with the same ability, researchers at the University of Bielefeld
's Center of Excellence 'Cognitive Interaction Technology' (CITEC) have developed the hexapod walking robot called HECTOR (Hexapod Cognitive autonomously Operating Robot). The robot, which possesses the scaled up morphology of a stick insect and can carry several times its own weight, will be used as a test bed in various departments and projects at the University.
If you’ve seen Avatar
, then you’ve seen futuristic versions of exoskeletons
– mechanical systems that human users wear over their bodies, to augment their own physical abilities. While exoskeletons are already available and in use today, they’re sometimes a bit more machine than what is needed. After all, why put on an expensive full- or half-body contraption, when you’re performing a task that mostly just requires the use of one arm? That’s where the x-Ar exoskeletal arm support comes in. Users wear it on their dominant arm, and it moves with them, providing support as they do things such as holding tools out in front of themselves.
The wheel may be one of mankind’s greatest inventions, but it’s an unfortunate fact of life for the wheelchair-bound that much of the modern world is built for the upright – from deli counter-tops and store shelves to stairs and escalators. When Israeli entrepreneur Amit Goffer was left paralyzed after a car accident in 1997 he set about creating “robotic trousers” to replace a wheelchair. The fruits of his labor are now set to help others with his ReWalk robotic exoskelton set to go on sale from the start of 2011.
Lockheed Martin is putting an updated, ruggedized version to its HULC Robotic Exoskeleton
through lab evaluation tests. The hydraulic "power-suit" now boasts better protection from the elements, improved fitting and easier adjustment, increased run-time and new control software.
We've covered a number of amazing exoskeletons
here on Gizmag, ranging from the solutions for paraplegics – see REX Bionics'
and Berkley Bionics'
exoskeletons – to the downright wacky Kid Walker
mecha for children. Last year we saw Activelink's Power Loader

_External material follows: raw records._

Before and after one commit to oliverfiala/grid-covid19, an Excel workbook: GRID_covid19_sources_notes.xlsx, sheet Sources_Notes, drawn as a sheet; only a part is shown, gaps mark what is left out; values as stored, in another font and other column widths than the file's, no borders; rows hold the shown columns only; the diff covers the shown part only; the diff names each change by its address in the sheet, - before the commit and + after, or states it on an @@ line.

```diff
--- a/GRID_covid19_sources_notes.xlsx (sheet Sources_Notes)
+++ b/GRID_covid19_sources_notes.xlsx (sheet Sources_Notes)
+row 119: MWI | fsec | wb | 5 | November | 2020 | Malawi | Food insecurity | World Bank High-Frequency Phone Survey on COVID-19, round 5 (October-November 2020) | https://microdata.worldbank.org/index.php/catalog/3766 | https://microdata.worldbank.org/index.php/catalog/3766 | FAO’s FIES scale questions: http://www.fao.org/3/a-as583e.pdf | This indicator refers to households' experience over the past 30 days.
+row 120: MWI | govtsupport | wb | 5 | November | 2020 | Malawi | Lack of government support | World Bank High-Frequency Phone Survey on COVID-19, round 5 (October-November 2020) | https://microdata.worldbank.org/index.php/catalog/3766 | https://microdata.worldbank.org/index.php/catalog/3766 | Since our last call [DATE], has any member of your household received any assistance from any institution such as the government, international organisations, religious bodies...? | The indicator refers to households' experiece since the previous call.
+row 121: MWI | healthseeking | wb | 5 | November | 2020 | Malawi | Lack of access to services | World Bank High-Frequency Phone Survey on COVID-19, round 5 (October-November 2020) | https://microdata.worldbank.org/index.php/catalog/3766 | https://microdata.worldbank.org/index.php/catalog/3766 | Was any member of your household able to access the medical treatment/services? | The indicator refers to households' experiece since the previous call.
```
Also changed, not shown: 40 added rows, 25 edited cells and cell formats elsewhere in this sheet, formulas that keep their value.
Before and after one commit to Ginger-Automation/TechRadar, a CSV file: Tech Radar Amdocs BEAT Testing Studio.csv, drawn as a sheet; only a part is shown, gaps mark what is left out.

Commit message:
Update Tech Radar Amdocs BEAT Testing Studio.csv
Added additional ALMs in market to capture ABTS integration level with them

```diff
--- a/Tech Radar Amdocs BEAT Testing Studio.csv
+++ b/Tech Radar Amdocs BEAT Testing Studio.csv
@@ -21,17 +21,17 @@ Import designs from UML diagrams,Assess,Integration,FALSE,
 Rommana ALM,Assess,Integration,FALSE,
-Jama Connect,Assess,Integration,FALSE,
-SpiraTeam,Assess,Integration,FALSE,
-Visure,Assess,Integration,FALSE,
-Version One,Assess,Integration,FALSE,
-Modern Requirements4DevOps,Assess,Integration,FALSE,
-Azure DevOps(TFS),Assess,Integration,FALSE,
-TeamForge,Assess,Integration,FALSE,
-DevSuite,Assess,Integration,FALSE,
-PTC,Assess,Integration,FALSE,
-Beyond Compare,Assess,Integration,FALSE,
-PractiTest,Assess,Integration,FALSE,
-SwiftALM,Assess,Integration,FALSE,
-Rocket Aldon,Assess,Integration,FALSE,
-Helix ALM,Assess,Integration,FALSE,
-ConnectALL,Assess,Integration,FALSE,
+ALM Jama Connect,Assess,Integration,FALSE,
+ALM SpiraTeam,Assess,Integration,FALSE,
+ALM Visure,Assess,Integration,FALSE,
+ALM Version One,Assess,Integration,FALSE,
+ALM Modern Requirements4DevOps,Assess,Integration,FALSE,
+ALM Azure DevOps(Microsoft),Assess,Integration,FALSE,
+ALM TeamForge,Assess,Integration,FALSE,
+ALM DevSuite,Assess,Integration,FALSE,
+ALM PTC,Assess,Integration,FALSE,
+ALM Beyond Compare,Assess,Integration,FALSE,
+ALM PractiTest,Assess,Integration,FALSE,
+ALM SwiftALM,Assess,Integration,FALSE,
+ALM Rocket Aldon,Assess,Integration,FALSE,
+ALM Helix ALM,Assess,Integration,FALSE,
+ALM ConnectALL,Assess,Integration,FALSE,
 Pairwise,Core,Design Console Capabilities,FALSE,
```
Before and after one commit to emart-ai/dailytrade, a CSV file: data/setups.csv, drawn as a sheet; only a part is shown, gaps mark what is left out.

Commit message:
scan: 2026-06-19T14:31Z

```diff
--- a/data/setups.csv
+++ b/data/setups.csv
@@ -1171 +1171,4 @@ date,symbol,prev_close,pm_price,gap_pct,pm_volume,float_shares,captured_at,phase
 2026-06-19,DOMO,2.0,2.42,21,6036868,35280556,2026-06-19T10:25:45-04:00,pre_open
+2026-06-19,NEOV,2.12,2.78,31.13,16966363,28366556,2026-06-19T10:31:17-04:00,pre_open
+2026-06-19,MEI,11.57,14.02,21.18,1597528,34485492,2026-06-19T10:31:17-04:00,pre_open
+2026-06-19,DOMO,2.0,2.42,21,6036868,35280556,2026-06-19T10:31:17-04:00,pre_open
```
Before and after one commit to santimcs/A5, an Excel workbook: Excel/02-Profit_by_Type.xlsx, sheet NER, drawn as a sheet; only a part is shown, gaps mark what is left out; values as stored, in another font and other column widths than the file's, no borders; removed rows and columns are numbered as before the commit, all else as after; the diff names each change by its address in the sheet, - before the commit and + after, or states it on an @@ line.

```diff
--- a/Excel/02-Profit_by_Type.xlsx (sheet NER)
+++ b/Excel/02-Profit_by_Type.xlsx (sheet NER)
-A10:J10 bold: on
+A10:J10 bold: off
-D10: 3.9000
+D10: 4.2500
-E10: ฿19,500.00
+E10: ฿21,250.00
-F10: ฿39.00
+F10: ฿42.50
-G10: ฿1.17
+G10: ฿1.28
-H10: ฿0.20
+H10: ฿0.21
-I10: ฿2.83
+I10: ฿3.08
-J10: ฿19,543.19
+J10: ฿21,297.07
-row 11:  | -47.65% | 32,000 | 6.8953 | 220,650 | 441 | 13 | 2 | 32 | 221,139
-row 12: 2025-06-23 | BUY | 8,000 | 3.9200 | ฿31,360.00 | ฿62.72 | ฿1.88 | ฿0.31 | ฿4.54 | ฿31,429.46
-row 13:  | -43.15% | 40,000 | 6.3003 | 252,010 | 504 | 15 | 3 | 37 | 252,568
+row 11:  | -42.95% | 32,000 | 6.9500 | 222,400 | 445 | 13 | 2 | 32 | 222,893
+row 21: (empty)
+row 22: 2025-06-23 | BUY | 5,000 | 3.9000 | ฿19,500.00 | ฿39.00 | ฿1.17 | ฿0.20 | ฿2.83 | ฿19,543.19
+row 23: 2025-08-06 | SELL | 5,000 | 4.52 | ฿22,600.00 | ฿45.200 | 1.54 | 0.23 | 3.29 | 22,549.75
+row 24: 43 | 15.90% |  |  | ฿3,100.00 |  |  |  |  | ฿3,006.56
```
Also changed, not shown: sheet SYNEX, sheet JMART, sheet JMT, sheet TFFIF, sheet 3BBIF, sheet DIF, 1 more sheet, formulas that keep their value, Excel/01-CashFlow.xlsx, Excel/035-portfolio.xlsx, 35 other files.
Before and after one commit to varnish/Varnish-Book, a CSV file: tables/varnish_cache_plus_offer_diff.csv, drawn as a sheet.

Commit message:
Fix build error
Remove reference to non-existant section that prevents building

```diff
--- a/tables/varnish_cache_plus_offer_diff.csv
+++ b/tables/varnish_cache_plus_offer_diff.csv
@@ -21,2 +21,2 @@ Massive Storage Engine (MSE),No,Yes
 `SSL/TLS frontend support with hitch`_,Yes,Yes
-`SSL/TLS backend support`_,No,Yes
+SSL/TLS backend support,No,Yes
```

, an exoskeleton that takes its name from the suit of the same name in James Cameron's Aliens
. The company, a subsidiary of Panasonic, has now come out with a lightweight version, appropriately named the Power Loader Light.
At a press conference held this morning in San Francisco, California’s Berkeley Bionics unveiled its eLEGS exoskeleton. The computer-controlled device is designed to be worn by paraplegics, providing the power and support to get them out of their wheelchairs, into a standing posture, and walking – albeit with the aid of crutches. The two formerly wheelchair-bound “test pilots” in attendance did indeed use eLEGS to walk across the stage, in a slow-but-steady gait similar to that of full-time crutch-users.
Six years back we covered the amazing 3.4 meter bi-pedal exoskeleton
from Japan known as the Landwalker
. Imagine our surprise when we found that its producer, machinery and robotics manufacturer Sakakibara-Kikai, has developed a smaller exoskeleton called the Kid's Walker. It didn't get that name because of its diminutive size either – the Kid's Walker is a functioning bi-pedal exoskeleton
designed to be piloted by children!
The widespread usage of exoskeletal robotics to augment human beings moved a step closer this week when Raytheon demonstrated its second generation Exoskeleton, the XOS 2. The new robotic suit (think of it as wearable robot guided by a human brain) is lighter, faster and stronger than the original proof-of-concept XOS 1, yet uses half the power. While Raytheon's development is primarily focused on military usage, exoskeletons for the mobility-impaired are already at market and industrial exoskeletons from Japan, Korea and Isreal are not far behind. One day in the not too distant future, one of these suits will enable us all to have superhuman strength, speed and endurance.